#### [ACTION ITEM]
Locate the word "sheet" in the data below, then copy every line that holds it.

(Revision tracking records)
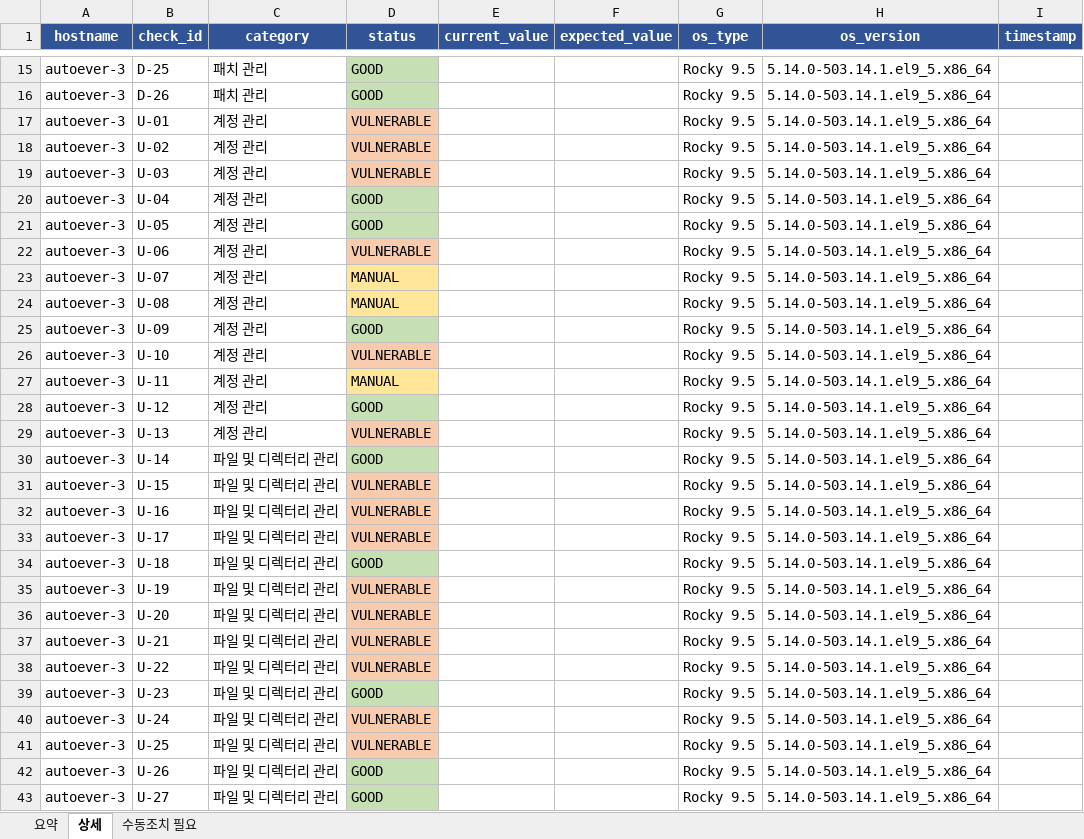
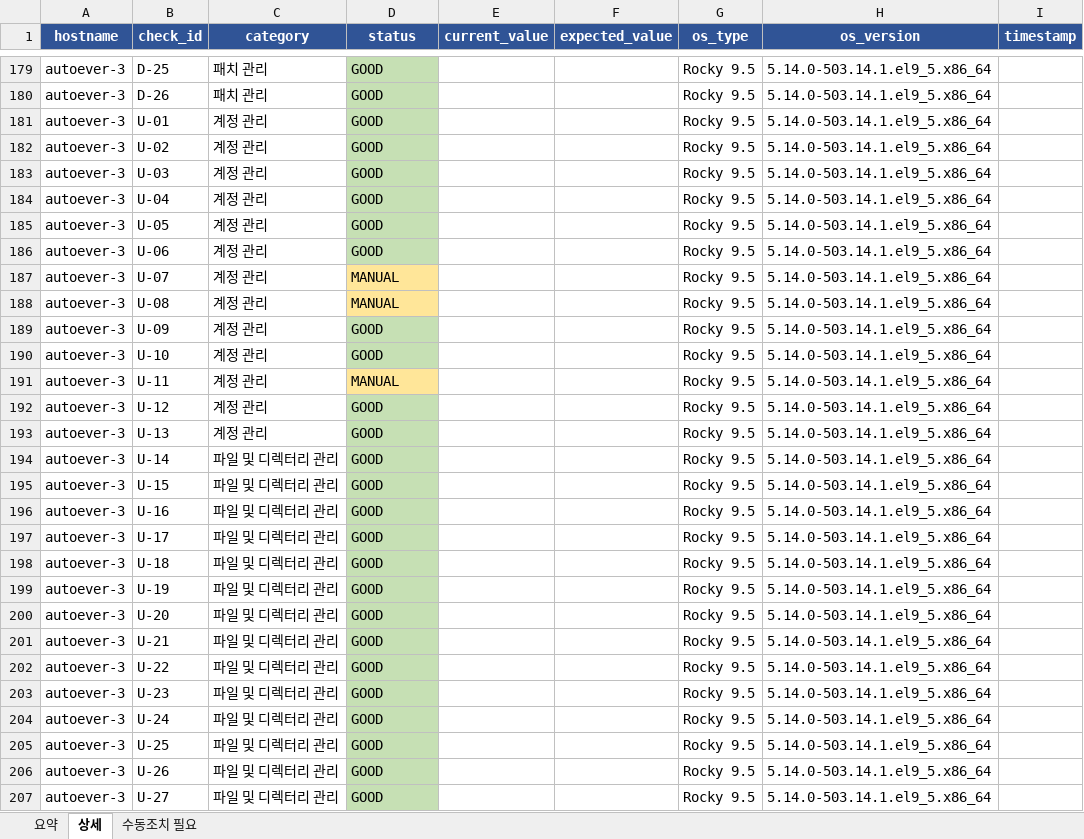
Before and after one commit to protruser/autoever-project1-system-automation, an Excel workbook: Ansible/audit_reports/report.xlsx, sheet 상세, drawn as a sheet; only a part is shown, gaps mark what is left out; values as stored, in another font and other column widths than the file's, no borders; addresses are those after the commit; the diff covers the shown part only; the diff names each change by its address in the sheet, - before the commit and + after, or states it on an @@ line.

```diff
--- a/Ansible/audit_reports/report.xlsx (sheet 상세)
+++ b/Ansible/audit_reports/report.xlsx (sheet 상세)
-D181:D183 (status): VULNERABLE
+D181:D183 (status): GOOD
-D181:D183 fill: #F8CBAD
+D181:D183 fill: #C6E0B4
-D186 (status): VULNERABLE
+D186 (status): GOOD
-D186 fill: #F8CBAD
+D186 fill: #C6E0B4
-D190 (status): VULNERABLE
+D190 (status): GOOD
-D190 fill: #F8CBAD
+D190 fill: #C6E0B4
-D193 (status): VULNERABLE
+D193 (status): GOOD
-D193 fill: #F8CBAD
+D193 fill: #C6E0B4
-D195:D197 (status): VULNERABLE
+D195:D197 (status): GOOD
-D195:D197 fill: #F8CBAD
+D195:D197 fill: #C6E0B4
-D199:D202 (status): VULNERABLE
+D199:D202 (status): GOOD
-D199:D202 fill: #F8CBAD
+D199:D202 fill: #C6E0B4
-D204:D205 (status): VULNERABLE
+D204:D205 (status): GOOD
-D204:D205 fill: #F8CBAD
+D204:D205 fill: #C6E0B4
```
Also changed, not shown: 328 added rows, 1 edited cell and cell formats elsewhere in this sheet, sheet 수동조치 필요, sheet 요약, 37 other files.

#### [RESPONSE TO THIS EXERCISE]
Before and after one commit to protruser/autoever-project1-system-automation, an Excel workbook: Ansible/audit_reports/report.xlsx, sheet 상세, drawn as a sheet; only a part is shown, gaps mark what is left out; values as stored, in another font and other column widths than the file's, no borders; addresses are those after the commit; the diff covers the shown part only; the diff names each change by its address in the sheet, - before the commit and + after, or states it on an @@ line.
--- a/Ansible/audit_reports/report.xlsx (sheet 상세)
+++ b/Ansible/audit_reports/report.xlsx (sheet 상세)
Also changed, not shown: 328 added rows, 1 edited cell and cell formats elsewhere in this sheet, sheet 수동조치 필요, sheet 요약, 37 other files.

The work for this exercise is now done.